2. Kerosene Lamp Coffee House

This coffee house occupies all four floors of the medieval house at 19 Armenian Street, all decorated with the product of another local inventor team, the Polish Ignacy Łukasiewicz and the Hungarian Jan Zeh: the kerosene lamp, together with the photos and drawings of the late 19th-century Galician oil fields. Good draft beers, a variety of coffees, sauces offered with lavash – Armenian flat bread –, but the main attraction of the café is the glass roof terrace with magnificent view on the roofs and towers of the city.


3. Armenian coffee house

A small café preserving the air of a world not so long past at the corner of the Armenian and Printer Streets. Its specialty is to brew the Turkish (or as they say, Armenian) coffee in slowly heated sand. Because of the unique taste of the coffee thus prepared, and even more because of the ceremony you are recommended to sit here for an Armenian cake. And of course because of the atmosphere: this is how café life might have generally been in Lwów thirty years ago.
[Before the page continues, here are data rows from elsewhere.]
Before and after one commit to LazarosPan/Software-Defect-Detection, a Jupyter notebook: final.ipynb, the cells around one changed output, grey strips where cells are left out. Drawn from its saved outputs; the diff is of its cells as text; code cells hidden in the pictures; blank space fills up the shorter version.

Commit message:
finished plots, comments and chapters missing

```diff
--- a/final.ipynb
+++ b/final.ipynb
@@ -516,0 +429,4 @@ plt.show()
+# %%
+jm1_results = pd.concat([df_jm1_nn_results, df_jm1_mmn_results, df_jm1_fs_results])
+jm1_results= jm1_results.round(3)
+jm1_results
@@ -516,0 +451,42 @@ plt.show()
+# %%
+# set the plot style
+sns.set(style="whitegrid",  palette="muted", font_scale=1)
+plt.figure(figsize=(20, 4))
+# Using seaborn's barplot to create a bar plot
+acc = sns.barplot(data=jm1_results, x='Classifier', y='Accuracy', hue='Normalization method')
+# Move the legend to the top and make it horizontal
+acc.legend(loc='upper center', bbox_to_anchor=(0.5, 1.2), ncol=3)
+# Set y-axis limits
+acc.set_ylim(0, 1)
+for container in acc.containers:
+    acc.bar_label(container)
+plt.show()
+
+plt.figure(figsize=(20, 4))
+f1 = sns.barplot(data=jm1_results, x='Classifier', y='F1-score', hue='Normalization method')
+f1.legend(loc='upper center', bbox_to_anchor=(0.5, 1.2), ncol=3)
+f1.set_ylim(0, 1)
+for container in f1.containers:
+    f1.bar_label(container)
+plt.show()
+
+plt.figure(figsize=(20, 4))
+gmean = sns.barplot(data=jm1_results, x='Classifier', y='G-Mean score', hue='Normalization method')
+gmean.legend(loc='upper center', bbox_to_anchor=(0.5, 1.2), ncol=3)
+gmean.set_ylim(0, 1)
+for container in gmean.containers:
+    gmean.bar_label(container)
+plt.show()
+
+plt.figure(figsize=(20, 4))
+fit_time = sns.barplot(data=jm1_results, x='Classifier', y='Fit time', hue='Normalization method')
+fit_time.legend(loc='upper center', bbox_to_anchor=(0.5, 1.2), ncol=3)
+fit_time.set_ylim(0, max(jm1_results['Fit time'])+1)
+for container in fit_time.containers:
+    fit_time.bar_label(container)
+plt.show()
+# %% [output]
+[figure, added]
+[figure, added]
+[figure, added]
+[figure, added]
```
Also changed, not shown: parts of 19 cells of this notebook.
Even though at our last visit to the city the inside of the café was being reshaped, and they only sold caffee on the street: who knows, perhaps these photos will be the last documents of this world.


4. Restaurant to the Golden Rose

The Restaurant at the Golden Rose, as the mix of its Yiddish and Romanized Ukrainian shop label indicates, is in fact a mix of a tourist-teasing and nostalgic dream about the one-time Jewish world of Lemberik and of a really excellent kitchen. The nostalgia has its price: the Golden Rose is also one of the most expensive restaurants of Lwów. In addition, the menu does not include the prices. You have to bargain, up to your talent, on the really high price announced by the waitress at the end of the dinner. I as an experienced bargainer managed, with a Russian-language detraction sprinkled with Yiddish terms, to reduce the four hundred hrivnya they originally asked for a cheese soup, tea and dessert to a hundred and eighty, but some others said they were so frightened at hearing they should bargain that they paid the full price instead. The walls are decorated with the copies of Bruno Schulz’s drawings (that of the front garden with one of the frescoes stolen from Drohobycz), while the wall facing the empty plot of the Golden Rose Synagogue with pseudo-old Yiddish food names, in the fashion of the rediscovery of the old Lwów wall inscriptions about which we will soon write more.


5. Fotoklubkafe Ch/B 5×5

The Black and White Photo Club Café at the small square next to the Golden Rose is essentially a private club, but this is not taken seriously. Anyone can come in from the street for a coffee or a beer to go visit the exhibited photos announced outside by the ever changing posters, to attend an exhibition opening, or to watch from a corner of the room the photographers living their club life. Above the entrance an old dark room lamp with a red filter, next to the entrance an ancient cast iron radiator which still seems to work, on the walls photo supplies not in use any more. And in the evening the club also goes out to the small square: they put out tables and chairs, and they tap the White Lion beer under the signboard of the white elephant.


To be continued soon!